Integrated assessment of chemical and biological recovery after diversion and treatment of acid mine drainage in a Rocky Mountain stream
Responses of stream ecosystems to gradual reductions in metal loading following remediation or restoration activities have been well documented in the literature. However, much less is known about how these systems respond to the immediate or more rapid elimination of metal inputs. Construction of a water treatment plant on the North Fork of Clear Creek (NFCC; CO, USA), a US Environmental Protection Agency Superfund site, captured, diverted, and treated the two major point-source inputs of acid mine drainage (AMD) and provided an opportunity to investigate immediate improvements in water quality. We conducted a 9-year study that included intensive within- and among-year monitoring of receiving-stream chemistry and benthic communities before and after construction of the treatment plant. Results showed a 64%–86% decrease in metal concentrations within months at the most contaminated sites. Benthic communities responded with increased abundance and diversity, but downstream stations remained impaired relative to reference conditions, with significantly lower taxonomic richness represented by a few dominant taxa (i.e., Baetis sp., Hydropsyche sp., Simulium sp., Orthocladiinae). Elevated metal concentrations from apparent residual sources, and relatively high conductivity from contributing major ions not removed during the treatment process, are likely limiting downstream recovery. Our study demonstrates that direct AMD treatment can rapidly improve water quality and benefit aquatic life, but effectiveness is limited, in part, to the extent that inputs of metals are captured and treated. Consideration should also be given to the effects of elevated major ion concentrations from the treated effluent not removed during the lime treatment process. Continued chemical and biological monitoring will be needed to quantify the NFCC recovery trajectory and to inform future remediation strategies.

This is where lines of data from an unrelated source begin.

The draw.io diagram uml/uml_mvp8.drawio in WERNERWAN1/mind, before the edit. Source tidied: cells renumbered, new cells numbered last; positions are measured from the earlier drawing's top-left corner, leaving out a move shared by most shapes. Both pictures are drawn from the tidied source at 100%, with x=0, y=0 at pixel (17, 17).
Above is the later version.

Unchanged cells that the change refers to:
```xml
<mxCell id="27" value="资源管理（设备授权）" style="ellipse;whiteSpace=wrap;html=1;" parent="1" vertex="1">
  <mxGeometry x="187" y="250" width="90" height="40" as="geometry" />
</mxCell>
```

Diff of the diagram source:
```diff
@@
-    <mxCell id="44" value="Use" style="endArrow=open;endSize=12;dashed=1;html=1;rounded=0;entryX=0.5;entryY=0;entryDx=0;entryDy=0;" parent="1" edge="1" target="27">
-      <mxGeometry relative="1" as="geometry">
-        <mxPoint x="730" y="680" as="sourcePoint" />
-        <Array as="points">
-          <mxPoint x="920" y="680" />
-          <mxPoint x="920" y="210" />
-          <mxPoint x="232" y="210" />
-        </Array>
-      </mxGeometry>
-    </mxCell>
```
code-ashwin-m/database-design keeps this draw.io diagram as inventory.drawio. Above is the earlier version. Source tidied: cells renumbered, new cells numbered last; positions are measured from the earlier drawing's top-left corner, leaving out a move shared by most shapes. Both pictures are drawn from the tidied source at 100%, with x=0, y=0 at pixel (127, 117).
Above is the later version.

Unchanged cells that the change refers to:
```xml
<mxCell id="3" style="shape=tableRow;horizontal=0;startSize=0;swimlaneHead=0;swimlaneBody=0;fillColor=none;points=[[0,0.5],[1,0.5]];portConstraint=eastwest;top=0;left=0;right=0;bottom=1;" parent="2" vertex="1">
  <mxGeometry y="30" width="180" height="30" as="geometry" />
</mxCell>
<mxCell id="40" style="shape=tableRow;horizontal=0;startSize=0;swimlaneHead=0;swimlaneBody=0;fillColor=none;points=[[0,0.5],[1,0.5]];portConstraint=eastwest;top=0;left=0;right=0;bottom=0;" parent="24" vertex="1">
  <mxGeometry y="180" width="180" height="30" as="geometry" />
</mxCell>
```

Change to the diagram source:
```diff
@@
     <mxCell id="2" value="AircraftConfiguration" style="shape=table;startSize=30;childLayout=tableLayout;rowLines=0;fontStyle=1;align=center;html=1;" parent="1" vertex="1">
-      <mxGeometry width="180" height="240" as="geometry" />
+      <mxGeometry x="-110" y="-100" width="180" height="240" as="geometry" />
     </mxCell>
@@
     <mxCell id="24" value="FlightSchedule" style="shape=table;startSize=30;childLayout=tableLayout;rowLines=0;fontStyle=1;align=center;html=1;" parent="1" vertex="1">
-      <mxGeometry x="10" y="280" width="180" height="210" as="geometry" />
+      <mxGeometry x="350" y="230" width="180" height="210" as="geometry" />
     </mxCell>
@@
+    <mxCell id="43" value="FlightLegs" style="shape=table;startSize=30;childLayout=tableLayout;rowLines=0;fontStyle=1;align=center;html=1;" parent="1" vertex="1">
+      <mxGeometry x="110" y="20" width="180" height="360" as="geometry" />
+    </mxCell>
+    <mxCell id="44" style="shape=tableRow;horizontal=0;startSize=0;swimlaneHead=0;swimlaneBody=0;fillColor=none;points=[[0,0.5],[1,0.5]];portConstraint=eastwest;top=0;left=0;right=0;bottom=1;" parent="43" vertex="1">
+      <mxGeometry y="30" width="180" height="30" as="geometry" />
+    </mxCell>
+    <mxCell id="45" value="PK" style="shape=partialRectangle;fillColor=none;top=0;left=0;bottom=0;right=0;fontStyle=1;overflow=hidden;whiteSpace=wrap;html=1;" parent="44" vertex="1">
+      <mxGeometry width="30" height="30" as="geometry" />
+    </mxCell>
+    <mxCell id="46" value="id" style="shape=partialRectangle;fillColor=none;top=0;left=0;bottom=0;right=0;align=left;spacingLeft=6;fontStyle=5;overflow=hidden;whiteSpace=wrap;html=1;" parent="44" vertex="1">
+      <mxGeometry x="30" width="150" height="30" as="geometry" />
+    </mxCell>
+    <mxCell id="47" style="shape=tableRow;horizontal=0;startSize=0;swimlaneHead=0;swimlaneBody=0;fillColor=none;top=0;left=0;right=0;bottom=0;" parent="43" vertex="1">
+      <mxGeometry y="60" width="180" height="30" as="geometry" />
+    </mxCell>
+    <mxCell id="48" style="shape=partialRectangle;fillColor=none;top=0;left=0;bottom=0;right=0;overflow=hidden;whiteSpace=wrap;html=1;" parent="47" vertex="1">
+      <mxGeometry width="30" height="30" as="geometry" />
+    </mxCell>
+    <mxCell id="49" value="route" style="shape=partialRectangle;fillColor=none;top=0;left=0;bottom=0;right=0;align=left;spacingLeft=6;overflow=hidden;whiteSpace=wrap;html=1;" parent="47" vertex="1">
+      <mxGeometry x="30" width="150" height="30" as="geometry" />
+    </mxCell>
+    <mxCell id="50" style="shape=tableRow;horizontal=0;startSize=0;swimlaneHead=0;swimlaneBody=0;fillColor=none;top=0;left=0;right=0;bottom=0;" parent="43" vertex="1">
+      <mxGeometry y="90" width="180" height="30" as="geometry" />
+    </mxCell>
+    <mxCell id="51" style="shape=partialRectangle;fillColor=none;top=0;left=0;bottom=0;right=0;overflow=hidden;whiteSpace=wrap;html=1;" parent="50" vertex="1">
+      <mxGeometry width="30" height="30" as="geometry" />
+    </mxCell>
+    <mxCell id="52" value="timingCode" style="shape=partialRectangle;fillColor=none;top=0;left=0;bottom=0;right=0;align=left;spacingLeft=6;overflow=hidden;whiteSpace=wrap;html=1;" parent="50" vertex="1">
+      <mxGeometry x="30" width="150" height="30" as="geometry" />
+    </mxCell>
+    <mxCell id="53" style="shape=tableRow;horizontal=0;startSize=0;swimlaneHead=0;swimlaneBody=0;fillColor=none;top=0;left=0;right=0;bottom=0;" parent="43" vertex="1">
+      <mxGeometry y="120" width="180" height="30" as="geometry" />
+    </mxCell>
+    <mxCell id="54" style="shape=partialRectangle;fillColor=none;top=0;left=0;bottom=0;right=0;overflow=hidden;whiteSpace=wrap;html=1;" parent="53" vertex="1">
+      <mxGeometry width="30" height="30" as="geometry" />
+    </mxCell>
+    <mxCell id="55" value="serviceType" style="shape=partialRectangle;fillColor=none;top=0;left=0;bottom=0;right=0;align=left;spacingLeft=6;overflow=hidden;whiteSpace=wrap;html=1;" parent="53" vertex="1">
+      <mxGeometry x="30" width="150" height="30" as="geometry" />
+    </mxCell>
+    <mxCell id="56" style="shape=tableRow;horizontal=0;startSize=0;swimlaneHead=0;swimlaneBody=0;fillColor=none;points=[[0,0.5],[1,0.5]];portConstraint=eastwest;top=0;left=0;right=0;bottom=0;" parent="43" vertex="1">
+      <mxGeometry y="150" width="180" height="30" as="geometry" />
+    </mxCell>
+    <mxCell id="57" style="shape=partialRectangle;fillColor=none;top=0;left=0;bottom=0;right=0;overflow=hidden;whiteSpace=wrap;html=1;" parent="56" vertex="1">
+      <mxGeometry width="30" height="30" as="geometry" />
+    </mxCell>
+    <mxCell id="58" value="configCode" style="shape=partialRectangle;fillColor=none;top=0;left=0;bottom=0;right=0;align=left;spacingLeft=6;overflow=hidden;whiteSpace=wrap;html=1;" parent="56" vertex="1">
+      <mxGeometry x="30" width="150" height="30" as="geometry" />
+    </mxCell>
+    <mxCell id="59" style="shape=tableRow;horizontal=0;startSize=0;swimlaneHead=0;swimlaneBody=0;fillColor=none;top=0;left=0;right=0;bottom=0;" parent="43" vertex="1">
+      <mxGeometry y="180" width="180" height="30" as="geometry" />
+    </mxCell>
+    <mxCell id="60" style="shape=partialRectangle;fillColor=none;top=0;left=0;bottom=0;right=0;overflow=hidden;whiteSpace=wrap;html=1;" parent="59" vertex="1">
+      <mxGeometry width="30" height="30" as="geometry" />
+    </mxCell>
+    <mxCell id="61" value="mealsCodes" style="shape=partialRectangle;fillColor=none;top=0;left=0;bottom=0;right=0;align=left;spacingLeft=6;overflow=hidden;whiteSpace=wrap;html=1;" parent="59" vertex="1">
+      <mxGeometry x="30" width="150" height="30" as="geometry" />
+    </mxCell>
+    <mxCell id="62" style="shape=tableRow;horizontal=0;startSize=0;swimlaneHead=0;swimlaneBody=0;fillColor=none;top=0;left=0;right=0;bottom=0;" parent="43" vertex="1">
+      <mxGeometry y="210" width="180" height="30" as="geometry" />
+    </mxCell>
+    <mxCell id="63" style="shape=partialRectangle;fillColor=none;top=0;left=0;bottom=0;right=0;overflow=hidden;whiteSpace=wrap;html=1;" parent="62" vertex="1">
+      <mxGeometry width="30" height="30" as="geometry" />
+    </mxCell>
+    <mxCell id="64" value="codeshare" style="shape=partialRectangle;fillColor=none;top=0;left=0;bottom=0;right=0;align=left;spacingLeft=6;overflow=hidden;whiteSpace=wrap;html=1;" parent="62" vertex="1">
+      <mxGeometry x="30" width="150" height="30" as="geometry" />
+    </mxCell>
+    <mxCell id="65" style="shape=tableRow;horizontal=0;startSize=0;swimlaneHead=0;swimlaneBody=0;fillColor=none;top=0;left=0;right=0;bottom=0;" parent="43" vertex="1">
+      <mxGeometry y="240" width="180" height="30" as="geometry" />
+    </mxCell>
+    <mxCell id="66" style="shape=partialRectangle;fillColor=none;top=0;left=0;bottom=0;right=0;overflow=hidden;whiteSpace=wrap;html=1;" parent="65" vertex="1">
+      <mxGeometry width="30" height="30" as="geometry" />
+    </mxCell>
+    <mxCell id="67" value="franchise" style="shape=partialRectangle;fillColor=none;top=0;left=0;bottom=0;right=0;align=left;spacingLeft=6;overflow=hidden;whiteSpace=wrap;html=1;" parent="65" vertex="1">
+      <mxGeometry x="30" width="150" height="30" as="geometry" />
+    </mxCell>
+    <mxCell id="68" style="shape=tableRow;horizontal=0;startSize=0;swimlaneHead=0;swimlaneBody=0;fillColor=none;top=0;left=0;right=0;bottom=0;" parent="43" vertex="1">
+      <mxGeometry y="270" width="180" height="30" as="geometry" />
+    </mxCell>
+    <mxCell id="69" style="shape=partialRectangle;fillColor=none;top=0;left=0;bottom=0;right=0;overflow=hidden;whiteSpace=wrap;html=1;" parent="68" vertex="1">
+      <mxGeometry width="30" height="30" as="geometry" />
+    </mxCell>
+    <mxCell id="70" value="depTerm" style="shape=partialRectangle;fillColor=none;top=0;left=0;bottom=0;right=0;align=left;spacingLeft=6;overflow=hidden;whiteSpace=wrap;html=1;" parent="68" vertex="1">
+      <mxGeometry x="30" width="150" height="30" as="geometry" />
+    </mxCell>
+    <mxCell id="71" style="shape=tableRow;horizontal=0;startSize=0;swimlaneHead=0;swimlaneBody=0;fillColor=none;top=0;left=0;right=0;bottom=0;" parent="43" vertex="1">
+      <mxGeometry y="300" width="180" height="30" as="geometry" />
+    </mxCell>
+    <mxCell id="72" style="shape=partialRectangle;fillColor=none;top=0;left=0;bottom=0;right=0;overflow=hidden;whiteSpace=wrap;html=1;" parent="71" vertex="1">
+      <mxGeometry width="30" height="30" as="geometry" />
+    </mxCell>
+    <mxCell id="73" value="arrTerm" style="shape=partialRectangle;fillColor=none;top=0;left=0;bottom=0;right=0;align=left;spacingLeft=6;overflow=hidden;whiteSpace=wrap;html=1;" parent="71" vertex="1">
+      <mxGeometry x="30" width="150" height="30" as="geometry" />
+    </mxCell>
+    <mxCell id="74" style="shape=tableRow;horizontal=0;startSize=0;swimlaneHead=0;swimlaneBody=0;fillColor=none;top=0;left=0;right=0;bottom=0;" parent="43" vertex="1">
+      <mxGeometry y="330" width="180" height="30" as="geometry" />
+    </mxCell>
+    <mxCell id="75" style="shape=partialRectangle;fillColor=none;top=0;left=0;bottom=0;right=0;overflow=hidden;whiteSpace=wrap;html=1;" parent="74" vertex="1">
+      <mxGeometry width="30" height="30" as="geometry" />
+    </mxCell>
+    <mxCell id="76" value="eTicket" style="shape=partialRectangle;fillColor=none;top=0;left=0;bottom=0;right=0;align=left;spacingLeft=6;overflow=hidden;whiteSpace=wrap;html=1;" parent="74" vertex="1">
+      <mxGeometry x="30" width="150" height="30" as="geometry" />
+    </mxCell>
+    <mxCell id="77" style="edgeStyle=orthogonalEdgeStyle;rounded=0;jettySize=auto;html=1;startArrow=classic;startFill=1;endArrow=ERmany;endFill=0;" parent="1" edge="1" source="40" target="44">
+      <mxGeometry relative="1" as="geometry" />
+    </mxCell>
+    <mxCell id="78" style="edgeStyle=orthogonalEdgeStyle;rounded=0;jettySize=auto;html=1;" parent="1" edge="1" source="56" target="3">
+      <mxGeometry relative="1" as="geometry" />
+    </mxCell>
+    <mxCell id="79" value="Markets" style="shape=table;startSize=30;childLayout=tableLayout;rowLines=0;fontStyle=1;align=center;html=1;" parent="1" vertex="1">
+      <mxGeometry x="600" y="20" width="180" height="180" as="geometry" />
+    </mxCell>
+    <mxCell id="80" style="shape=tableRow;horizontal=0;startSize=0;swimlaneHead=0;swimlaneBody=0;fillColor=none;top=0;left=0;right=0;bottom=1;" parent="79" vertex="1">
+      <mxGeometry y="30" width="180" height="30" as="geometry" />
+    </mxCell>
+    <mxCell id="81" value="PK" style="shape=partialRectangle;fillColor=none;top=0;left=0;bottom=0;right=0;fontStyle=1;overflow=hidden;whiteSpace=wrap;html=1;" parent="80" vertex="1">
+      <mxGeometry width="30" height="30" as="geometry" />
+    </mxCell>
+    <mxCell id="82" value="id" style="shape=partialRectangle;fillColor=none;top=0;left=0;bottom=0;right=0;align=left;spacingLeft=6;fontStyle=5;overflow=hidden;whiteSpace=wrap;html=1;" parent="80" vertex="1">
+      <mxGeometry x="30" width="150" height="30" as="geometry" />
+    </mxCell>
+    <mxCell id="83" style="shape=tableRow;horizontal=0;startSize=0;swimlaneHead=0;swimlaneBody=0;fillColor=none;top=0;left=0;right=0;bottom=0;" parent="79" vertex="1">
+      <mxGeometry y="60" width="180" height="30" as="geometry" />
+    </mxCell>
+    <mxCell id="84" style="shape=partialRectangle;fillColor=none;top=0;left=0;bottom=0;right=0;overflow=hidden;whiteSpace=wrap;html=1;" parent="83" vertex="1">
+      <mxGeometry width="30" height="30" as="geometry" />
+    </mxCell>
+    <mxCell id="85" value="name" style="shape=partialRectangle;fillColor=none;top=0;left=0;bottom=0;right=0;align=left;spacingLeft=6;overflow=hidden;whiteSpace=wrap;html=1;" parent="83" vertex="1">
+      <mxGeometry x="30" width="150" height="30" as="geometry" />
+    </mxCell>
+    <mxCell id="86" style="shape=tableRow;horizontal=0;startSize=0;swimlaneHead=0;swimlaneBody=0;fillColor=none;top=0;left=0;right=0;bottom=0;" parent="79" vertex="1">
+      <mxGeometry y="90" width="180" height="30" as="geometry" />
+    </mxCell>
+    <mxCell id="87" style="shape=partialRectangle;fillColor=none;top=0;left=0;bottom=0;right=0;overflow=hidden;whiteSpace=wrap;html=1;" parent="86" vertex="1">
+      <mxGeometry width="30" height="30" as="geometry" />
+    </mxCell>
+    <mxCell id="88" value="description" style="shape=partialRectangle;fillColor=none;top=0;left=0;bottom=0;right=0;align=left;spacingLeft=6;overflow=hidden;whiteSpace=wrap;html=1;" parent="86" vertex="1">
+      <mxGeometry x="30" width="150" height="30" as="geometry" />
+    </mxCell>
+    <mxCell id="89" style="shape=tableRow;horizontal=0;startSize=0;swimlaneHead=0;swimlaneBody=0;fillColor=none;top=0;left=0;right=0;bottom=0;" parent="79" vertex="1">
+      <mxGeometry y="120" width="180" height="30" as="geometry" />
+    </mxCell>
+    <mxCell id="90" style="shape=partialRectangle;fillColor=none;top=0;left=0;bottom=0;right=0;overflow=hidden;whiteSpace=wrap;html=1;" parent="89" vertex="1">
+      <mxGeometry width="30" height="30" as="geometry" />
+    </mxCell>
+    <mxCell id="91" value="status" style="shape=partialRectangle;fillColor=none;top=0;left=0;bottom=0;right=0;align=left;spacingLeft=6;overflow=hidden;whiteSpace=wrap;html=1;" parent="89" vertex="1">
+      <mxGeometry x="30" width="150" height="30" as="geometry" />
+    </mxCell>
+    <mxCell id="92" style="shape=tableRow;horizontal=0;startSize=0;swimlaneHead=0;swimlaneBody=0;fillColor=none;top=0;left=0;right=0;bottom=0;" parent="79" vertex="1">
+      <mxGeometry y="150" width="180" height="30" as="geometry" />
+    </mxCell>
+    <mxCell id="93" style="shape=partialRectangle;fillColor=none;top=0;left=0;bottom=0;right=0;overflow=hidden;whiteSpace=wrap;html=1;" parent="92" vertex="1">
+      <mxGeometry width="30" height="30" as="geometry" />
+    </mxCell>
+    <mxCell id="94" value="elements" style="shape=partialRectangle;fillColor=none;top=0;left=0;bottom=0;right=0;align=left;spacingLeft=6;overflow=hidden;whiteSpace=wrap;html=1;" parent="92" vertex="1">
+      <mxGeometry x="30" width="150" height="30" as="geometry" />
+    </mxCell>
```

|Publication Subtype||Journal Article|
|Title||Integrated assessment of chemical and biological recovery after diversion and treatment of acid mine drainage in a Rocky Mountain stream|
|Series title||Environmental Toxicology and Chemistry|
|Contributing office(s)||Columbia Environmental Research Center|
|Google Analytic Metrics||Metrics page|